In the entries below, identify every line with the string "Hanover" and copy it.
====================
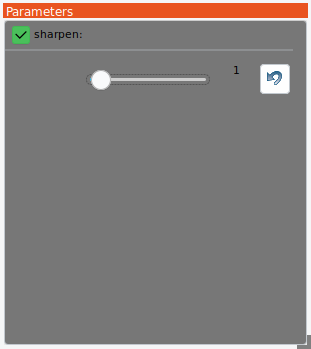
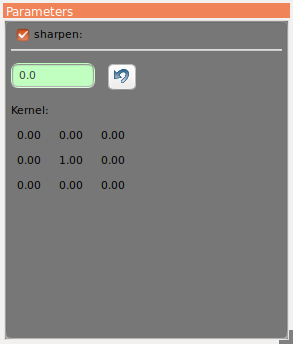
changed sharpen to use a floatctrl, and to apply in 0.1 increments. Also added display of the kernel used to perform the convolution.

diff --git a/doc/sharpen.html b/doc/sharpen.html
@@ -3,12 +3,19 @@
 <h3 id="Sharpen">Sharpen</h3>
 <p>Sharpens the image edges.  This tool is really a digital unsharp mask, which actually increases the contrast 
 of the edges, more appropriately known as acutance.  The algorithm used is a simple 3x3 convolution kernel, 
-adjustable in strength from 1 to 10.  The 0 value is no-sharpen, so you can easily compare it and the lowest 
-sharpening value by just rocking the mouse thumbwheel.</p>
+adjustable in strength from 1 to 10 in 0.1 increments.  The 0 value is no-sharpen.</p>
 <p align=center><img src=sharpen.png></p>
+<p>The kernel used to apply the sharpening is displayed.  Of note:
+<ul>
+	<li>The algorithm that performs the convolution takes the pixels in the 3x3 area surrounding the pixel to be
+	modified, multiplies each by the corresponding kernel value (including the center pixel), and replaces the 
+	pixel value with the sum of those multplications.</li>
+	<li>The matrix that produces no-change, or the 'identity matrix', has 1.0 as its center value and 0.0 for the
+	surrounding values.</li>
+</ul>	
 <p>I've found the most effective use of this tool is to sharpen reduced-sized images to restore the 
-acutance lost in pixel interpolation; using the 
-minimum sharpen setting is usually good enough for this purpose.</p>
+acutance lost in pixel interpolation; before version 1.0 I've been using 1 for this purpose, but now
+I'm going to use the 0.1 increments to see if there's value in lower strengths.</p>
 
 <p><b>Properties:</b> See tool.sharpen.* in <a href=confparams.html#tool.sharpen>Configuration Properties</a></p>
====================
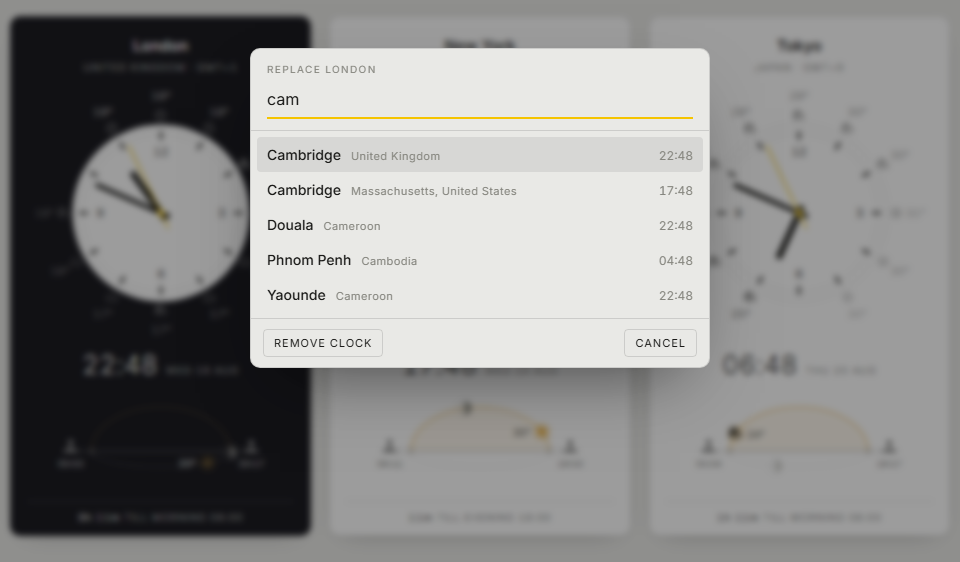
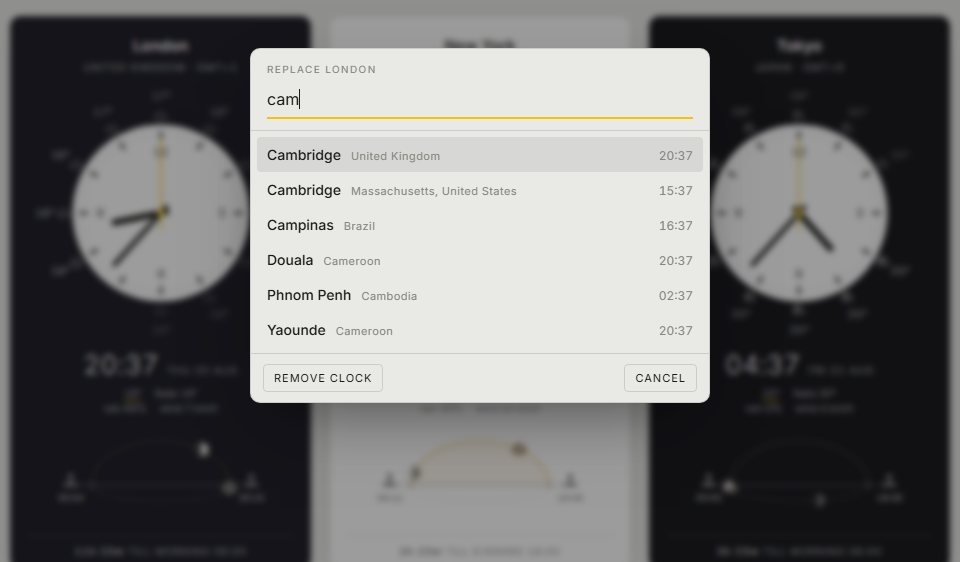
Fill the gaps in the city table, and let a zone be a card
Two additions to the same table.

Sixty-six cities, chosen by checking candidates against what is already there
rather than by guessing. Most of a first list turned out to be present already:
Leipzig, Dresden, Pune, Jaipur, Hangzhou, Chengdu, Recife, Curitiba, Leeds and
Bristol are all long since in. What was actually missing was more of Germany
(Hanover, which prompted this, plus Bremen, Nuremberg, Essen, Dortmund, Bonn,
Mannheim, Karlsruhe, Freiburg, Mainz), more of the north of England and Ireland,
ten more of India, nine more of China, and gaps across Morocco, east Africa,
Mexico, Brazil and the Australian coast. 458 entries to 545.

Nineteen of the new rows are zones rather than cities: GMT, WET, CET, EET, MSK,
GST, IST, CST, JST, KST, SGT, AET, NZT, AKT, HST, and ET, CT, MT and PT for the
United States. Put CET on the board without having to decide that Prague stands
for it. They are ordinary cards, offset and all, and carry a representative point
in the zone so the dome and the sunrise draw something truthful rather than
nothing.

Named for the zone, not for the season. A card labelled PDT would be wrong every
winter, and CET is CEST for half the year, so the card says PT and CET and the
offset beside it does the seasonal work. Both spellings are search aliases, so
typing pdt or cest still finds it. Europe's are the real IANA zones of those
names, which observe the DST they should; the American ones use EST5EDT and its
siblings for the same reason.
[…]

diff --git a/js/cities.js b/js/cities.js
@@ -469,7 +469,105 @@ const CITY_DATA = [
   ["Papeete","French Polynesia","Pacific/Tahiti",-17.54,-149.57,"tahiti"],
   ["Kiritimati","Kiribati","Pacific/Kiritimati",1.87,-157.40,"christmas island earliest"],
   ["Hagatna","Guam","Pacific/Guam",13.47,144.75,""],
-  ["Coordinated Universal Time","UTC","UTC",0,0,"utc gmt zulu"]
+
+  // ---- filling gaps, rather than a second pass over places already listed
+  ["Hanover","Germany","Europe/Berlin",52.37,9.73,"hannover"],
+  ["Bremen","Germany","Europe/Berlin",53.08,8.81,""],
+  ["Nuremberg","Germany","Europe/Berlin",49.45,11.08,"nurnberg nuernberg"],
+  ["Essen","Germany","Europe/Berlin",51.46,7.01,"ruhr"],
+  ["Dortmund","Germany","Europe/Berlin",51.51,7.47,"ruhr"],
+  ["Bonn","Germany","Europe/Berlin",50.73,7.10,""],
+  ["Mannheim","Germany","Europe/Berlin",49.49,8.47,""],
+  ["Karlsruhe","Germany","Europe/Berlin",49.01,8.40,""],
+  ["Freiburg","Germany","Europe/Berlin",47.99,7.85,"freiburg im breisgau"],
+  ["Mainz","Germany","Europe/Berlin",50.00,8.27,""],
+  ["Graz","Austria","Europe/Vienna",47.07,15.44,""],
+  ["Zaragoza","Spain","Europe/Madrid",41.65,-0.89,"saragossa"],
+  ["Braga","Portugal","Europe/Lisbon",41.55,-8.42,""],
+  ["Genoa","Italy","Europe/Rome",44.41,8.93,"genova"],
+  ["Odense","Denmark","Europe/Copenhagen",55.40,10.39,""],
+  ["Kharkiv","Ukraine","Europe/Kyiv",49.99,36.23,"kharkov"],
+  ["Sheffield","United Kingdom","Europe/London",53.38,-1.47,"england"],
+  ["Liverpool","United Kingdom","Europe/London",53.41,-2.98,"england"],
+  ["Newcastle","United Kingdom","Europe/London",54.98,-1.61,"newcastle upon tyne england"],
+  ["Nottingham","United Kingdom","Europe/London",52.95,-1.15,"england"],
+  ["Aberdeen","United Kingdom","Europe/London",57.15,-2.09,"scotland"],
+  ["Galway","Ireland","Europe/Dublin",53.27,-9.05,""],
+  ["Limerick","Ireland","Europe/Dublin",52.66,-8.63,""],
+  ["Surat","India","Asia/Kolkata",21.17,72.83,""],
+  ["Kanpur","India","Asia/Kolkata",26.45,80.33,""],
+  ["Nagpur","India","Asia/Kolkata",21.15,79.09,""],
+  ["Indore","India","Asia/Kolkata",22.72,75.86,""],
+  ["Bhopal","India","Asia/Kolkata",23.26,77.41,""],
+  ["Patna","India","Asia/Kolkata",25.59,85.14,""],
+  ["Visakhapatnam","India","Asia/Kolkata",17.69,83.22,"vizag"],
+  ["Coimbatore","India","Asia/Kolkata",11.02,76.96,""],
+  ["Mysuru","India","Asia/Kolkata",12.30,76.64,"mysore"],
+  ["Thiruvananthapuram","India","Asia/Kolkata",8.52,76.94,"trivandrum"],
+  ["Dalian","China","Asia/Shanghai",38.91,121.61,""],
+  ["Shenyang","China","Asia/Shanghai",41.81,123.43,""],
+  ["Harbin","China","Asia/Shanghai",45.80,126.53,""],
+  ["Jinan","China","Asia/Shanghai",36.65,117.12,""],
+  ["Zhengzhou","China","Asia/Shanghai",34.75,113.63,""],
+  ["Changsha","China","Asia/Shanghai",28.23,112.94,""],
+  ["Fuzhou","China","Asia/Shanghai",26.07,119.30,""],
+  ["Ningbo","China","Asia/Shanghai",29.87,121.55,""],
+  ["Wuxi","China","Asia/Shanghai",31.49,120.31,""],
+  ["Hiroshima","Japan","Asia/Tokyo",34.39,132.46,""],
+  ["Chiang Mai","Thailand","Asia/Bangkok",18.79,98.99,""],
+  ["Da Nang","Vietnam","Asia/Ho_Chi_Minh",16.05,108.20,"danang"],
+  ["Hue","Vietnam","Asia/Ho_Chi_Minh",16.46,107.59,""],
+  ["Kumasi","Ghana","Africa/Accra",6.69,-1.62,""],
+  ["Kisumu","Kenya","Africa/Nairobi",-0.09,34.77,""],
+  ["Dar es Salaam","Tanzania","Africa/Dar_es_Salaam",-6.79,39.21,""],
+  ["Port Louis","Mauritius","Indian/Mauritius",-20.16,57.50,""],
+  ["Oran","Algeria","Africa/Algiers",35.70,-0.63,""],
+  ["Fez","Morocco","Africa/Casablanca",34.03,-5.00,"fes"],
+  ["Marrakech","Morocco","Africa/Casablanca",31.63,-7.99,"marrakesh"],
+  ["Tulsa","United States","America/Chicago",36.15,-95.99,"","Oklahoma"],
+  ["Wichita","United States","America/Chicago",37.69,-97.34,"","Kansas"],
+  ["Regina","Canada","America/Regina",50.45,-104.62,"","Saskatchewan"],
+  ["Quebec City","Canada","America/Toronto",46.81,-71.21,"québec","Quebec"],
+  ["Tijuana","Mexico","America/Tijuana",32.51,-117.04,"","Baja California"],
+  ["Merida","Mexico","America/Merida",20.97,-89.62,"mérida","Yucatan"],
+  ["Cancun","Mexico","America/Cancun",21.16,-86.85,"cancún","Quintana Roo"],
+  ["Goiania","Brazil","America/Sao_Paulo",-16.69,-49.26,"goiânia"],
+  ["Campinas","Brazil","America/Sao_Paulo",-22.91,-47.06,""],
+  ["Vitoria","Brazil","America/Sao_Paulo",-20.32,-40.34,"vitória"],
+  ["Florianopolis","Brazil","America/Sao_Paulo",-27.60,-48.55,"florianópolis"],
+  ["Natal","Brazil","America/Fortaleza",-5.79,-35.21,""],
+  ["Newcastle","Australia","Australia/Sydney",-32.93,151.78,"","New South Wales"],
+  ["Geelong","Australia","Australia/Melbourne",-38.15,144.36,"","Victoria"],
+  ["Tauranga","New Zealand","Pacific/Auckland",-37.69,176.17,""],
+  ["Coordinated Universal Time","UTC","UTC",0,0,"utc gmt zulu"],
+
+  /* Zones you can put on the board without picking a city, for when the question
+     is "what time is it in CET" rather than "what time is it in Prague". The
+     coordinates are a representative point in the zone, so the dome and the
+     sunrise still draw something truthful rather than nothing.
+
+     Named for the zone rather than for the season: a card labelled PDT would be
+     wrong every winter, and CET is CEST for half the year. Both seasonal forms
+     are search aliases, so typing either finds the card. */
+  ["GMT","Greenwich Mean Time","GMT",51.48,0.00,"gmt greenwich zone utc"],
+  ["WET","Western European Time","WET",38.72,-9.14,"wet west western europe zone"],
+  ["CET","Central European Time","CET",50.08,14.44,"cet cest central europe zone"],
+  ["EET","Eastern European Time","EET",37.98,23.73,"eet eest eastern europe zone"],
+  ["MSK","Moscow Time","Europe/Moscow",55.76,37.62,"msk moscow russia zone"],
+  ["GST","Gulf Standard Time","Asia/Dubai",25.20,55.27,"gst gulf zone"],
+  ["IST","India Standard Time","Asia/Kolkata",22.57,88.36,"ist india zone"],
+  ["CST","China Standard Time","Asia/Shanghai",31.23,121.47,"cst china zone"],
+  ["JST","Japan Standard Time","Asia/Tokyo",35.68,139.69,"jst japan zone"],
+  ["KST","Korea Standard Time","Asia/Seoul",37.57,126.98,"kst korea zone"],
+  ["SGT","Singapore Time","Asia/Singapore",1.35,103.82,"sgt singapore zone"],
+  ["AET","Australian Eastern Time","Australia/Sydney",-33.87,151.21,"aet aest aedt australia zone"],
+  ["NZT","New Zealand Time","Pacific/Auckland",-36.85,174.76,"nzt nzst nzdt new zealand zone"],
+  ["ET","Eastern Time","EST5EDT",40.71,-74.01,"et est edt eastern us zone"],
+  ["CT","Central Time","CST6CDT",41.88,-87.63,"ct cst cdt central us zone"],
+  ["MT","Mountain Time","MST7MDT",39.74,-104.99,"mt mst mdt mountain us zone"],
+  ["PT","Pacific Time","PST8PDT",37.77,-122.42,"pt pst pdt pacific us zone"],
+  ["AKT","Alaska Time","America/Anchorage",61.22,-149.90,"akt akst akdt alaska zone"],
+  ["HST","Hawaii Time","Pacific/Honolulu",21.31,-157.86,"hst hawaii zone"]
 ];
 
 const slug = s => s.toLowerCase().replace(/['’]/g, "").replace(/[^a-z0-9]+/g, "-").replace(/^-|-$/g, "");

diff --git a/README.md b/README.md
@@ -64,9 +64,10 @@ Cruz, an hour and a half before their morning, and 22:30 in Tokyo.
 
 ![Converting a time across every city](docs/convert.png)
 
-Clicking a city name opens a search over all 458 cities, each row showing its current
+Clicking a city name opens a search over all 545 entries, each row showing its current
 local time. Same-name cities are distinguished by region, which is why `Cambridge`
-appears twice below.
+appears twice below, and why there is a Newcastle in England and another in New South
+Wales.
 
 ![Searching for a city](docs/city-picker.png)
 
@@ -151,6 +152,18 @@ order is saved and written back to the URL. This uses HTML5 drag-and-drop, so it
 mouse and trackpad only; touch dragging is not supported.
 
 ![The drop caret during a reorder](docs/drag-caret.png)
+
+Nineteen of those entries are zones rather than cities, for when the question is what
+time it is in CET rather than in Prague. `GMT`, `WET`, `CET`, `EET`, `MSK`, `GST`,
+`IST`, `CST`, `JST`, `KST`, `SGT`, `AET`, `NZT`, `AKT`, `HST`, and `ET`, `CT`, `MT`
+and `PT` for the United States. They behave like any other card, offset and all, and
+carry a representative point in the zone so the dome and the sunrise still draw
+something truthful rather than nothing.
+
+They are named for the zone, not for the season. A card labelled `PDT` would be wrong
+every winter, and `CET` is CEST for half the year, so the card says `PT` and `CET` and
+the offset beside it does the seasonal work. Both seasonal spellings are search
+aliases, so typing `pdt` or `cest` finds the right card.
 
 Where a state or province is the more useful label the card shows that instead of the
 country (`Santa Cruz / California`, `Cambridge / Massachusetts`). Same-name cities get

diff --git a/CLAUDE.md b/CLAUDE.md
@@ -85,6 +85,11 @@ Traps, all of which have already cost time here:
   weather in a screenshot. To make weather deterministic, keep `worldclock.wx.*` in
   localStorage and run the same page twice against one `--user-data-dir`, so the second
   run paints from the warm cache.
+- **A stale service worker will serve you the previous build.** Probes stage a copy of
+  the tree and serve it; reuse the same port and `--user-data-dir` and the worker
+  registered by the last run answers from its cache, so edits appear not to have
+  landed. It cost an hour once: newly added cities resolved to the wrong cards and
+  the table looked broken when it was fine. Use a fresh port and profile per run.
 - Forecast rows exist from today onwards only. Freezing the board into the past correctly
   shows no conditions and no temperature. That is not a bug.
====================
### Finished task:
(Hanover, which prompted this, plus Bremen, Nuremberg, Essen, Dortmund, Bonn,
+  ["Hanover","Germany","Europe/Berlin",52.37,9.73,"hannover"],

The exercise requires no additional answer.